--- Work instruction ---
When the word "background" shows up in a line of the records below, copy that line.

--- Data for analysis ---

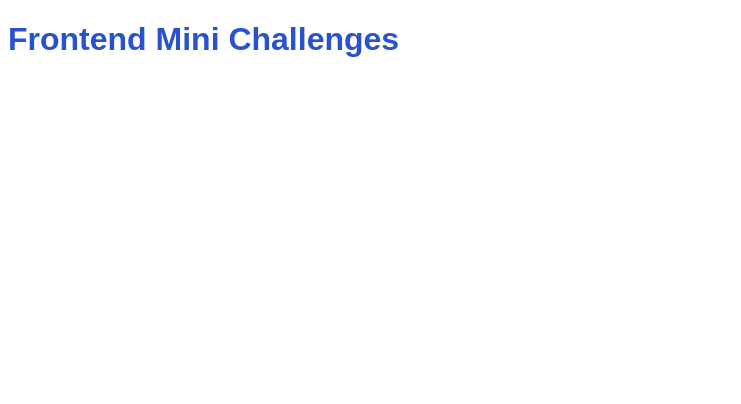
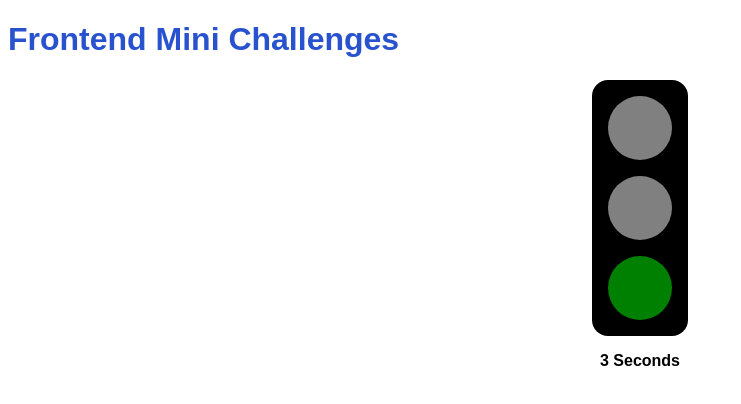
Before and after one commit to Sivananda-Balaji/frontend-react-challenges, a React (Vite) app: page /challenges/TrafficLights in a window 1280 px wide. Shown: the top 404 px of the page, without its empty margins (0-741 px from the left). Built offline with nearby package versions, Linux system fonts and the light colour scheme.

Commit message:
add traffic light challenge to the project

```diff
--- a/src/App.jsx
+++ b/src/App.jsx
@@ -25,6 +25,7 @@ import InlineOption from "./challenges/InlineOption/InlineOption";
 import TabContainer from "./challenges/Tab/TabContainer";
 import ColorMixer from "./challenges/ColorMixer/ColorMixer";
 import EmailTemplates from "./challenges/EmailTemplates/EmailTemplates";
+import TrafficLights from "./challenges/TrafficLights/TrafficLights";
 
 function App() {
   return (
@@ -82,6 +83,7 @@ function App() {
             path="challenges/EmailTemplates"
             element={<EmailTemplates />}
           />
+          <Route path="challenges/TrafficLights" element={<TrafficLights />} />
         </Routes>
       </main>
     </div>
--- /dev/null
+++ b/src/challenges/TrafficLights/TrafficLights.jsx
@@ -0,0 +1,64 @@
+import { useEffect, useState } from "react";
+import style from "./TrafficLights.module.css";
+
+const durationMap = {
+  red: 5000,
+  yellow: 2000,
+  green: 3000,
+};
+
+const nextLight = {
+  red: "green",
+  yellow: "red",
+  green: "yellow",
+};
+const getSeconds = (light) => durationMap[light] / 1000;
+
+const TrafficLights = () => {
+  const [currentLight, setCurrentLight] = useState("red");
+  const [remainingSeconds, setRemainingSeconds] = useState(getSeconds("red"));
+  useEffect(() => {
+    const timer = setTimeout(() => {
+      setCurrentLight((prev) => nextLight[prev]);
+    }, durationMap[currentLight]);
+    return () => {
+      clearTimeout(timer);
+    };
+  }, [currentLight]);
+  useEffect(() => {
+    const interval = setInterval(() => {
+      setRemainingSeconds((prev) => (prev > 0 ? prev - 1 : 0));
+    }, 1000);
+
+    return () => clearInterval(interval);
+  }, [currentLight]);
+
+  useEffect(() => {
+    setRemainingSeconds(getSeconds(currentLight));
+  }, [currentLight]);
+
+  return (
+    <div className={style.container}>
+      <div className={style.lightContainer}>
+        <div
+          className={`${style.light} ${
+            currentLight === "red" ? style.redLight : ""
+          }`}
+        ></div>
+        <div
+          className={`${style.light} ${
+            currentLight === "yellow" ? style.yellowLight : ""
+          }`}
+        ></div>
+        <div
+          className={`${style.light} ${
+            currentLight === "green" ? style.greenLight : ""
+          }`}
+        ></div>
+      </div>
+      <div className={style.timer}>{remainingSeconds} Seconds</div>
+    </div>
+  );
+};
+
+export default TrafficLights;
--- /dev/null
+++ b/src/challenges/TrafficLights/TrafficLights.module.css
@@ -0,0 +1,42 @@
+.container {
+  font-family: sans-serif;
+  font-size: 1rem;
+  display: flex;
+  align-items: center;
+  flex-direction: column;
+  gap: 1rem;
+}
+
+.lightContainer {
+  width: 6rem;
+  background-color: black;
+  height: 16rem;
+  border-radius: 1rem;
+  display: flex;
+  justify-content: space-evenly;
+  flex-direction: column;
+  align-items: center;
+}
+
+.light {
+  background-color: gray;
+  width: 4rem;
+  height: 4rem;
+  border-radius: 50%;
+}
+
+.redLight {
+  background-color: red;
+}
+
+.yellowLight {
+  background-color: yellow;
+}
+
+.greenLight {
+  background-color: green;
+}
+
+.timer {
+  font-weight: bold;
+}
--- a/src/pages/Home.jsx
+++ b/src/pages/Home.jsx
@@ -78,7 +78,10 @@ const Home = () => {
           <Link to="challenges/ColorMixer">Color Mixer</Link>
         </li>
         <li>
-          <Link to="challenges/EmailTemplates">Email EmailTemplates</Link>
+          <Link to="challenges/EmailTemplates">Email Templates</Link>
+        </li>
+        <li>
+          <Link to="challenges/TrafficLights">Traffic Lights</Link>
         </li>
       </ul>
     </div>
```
* * *
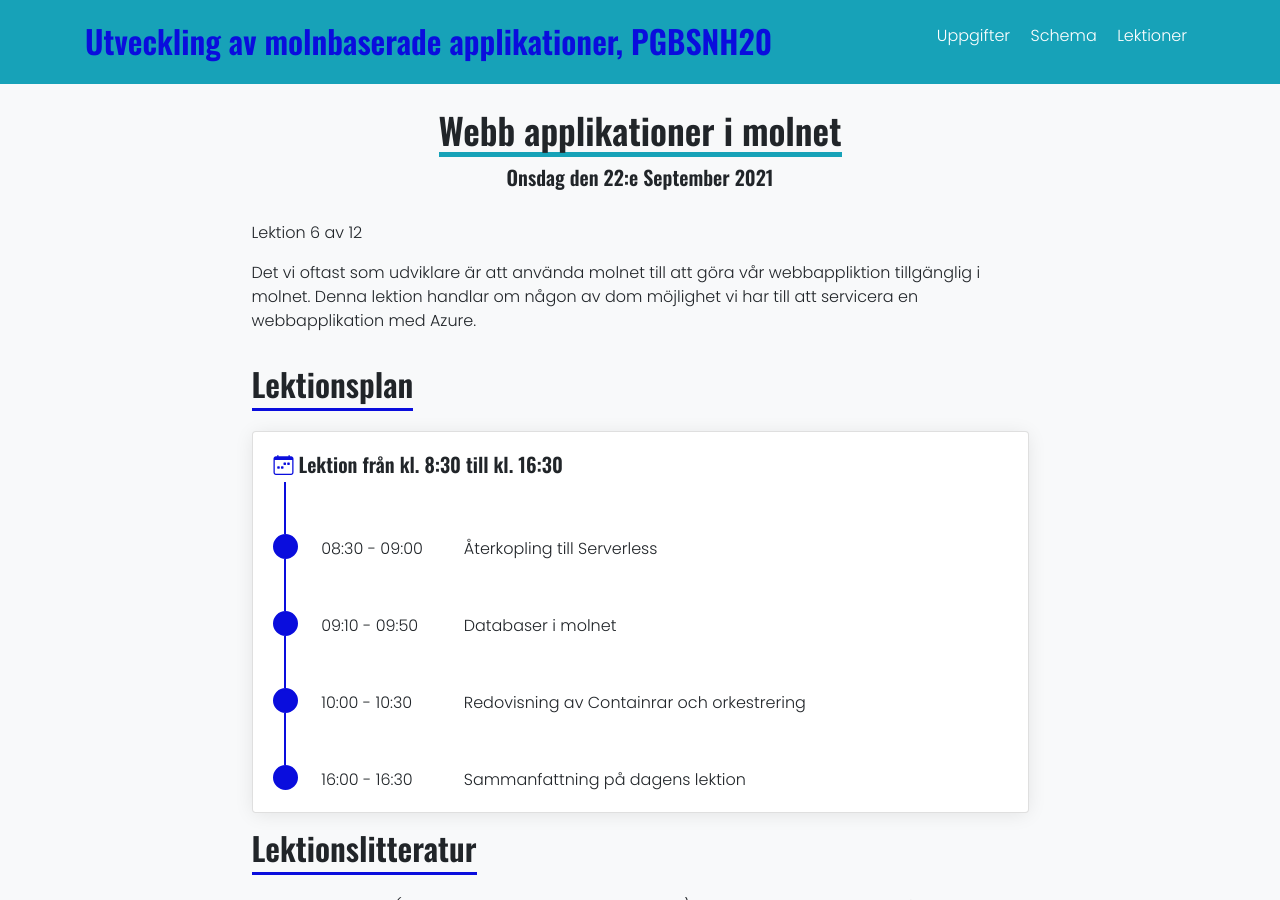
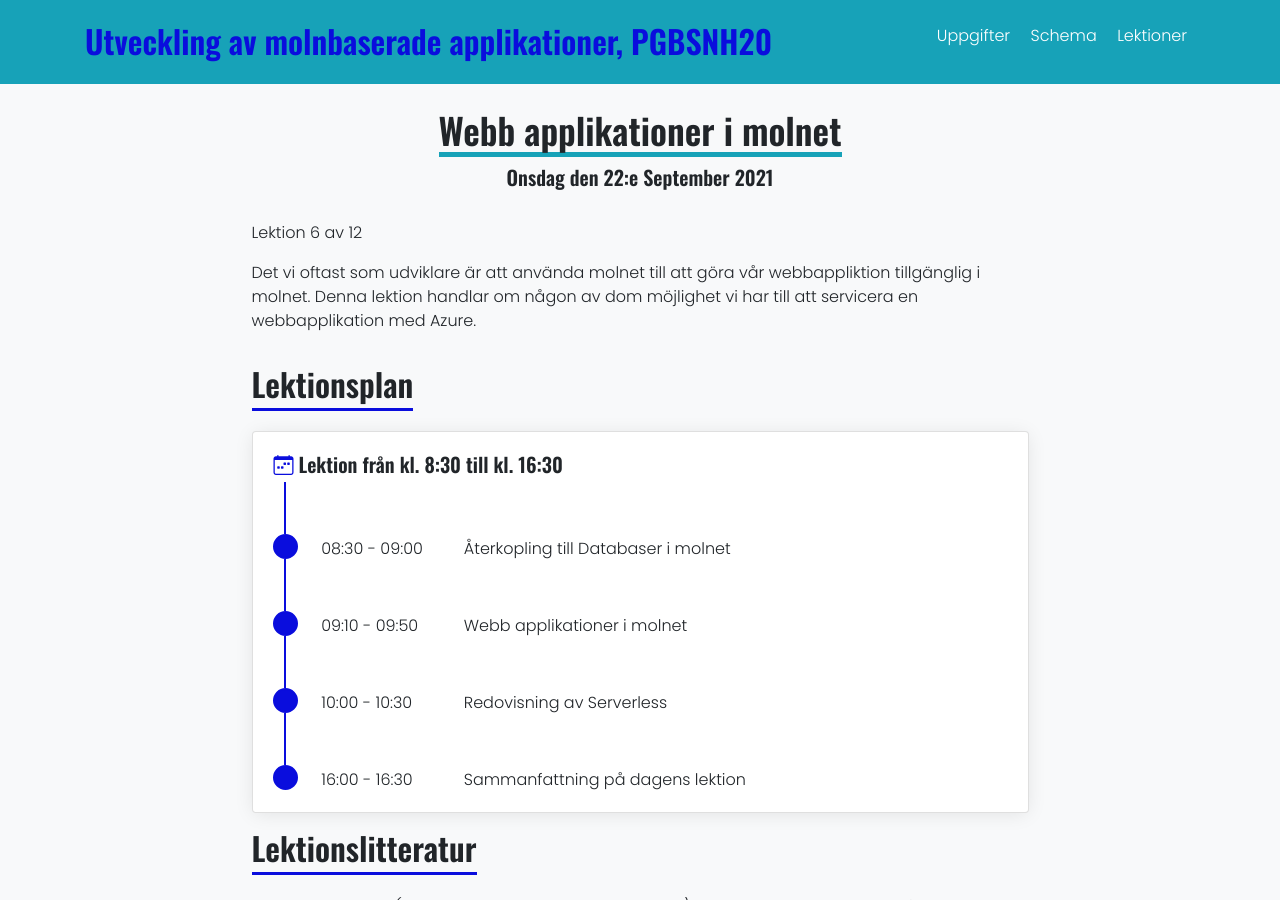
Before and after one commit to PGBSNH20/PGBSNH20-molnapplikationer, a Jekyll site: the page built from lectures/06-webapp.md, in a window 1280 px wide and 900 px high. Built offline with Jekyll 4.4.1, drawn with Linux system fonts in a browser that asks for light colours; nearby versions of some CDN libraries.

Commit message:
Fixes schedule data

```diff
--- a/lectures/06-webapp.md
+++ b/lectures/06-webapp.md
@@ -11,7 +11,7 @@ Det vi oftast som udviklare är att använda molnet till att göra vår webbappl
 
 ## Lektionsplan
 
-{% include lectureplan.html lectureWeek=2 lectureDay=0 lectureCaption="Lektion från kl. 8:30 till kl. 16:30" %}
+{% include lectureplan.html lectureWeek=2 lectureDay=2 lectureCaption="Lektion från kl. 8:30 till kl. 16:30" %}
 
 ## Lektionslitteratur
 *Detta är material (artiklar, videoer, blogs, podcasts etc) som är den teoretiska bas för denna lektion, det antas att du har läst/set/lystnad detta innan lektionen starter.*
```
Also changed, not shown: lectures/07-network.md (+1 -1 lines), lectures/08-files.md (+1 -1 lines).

--- Response ---
+  background-color: black;
+  background-color: gray;
+  background-color: red;
+  background-color: yellow;
+  background-color: green;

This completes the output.